Anorectal abscess and fistula are among the most common diseases encountered in adults. Abscess and fistula should be considered the acute and chronic phase of the same anorectal infection.
Treatment of AF is challenging. Options abound with variable results. Biologic alternatives typically should be considered low-risk options with variable success rates. While they do provide hope as we develop newer material, initial results are not necessarily associated with significant long-term advantages over traditional surgical treatment. The
An anal abscess is a condition that occurs when there is a buildup of pus near the anus. They can be quite painful. The most common cause of anal abscesses is an infection that develops in the anal glands. The most common type of anal abscess is a perianal abscess, which looks like a swollen boil near the anus.
Fistula management is much more complicated. It requires striking a balance between rates of healing and potential alteration of fecal continence. This, therefore, requires much more finesse. Many techniques are now available in the armamentarium of the surgeon who treats fistula-in-ano.
Back in late October, I started getting some serious painage down in the valley and I had no idea what was going on. I felt swelling, tenderness, and much much pain.

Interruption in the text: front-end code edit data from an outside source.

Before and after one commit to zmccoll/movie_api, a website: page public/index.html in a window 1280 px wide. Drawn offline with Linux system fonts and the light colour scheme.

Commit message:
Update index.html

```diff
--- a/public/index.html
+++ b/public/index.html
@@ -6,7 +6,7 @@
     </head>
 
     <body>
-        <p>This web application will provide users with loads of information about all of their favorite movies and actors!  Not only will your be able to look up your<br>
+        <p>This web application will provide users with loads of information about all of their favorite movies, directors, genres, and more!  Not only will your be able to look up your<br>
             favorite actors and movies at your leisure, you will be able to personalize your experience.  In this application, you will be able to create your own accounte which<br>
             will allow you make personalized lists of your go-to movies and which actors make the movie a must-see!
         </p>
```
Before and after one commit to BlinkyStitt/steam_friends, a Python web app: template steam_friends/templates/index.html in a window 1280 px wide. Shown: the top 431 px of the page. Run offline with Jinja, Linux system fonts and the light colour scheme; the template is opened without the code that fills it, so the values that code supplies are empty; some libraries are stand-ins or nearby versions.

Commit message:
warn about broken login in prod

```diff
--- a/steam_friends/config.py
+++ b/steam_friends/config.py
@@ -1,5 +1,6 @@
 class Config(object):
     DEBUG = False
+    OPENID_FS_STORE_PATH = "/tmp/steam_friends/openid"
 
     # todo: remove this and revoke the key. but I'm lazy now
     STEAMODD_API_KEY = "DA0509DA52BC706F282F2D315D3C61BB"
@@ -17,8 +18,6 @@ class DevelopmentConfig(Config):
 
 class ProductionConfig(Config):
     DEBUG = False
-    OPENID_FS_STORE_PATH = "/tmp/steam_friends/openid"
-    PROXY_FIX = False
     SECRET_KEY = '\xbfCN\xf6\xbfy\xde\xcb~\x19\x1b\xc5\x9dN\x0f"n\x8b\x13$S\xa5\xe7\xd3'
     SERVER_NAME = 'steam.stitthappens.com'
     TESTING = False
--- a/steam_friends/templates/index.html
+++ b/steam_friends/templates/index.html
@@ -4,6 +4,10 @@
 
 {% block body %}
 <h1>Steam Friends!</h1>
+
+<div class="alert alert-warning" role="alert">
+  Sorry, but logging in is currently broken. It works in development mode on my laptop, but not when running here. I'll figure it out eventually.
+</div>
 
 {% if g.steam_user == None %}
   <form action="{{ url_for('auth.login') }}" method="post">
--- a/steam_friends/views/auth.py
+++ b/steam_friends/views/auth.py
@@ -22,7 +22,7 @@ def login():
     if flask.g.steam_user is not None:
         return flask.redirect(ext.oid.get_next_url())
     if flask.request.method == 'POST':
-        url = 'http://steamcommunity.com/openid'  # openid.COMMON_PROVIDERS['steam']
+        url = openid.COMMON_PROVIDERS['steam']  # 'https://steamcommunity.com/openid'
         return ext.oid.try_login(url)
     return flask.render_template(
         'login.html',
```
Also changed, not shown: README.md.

From there I decided to see a doctor...
An anal abscess is an infected cavity filled with pus found near the anus or rectum. Ninety percent of abscesses are the result of an acute infection in the internal glands of the anus. Occasionally, bacteria, fecal material or foreign matter can clog an anal gland and tunnel into the tissue around the anus or rectum, where it may then collect in a cavity called an abscess.
An anal fistula (also commonly called fistula-in-ano) is frequently the result of a previous or current anal abscess. This occurs in up to 50% of patients with abscesses.
Common causes of anorectal abscess include:
•Blocked glands in the anal area
•Infection of an anal fissure
•Sexually transmitted infection (STD)
The outcome is good if the abscess is treated promptly. One study found that 31% of patients who had incision and drainage of perianal abscess developed a fistula. Patients aged under 40 years and patients without diabetes seemed to be at higher risk.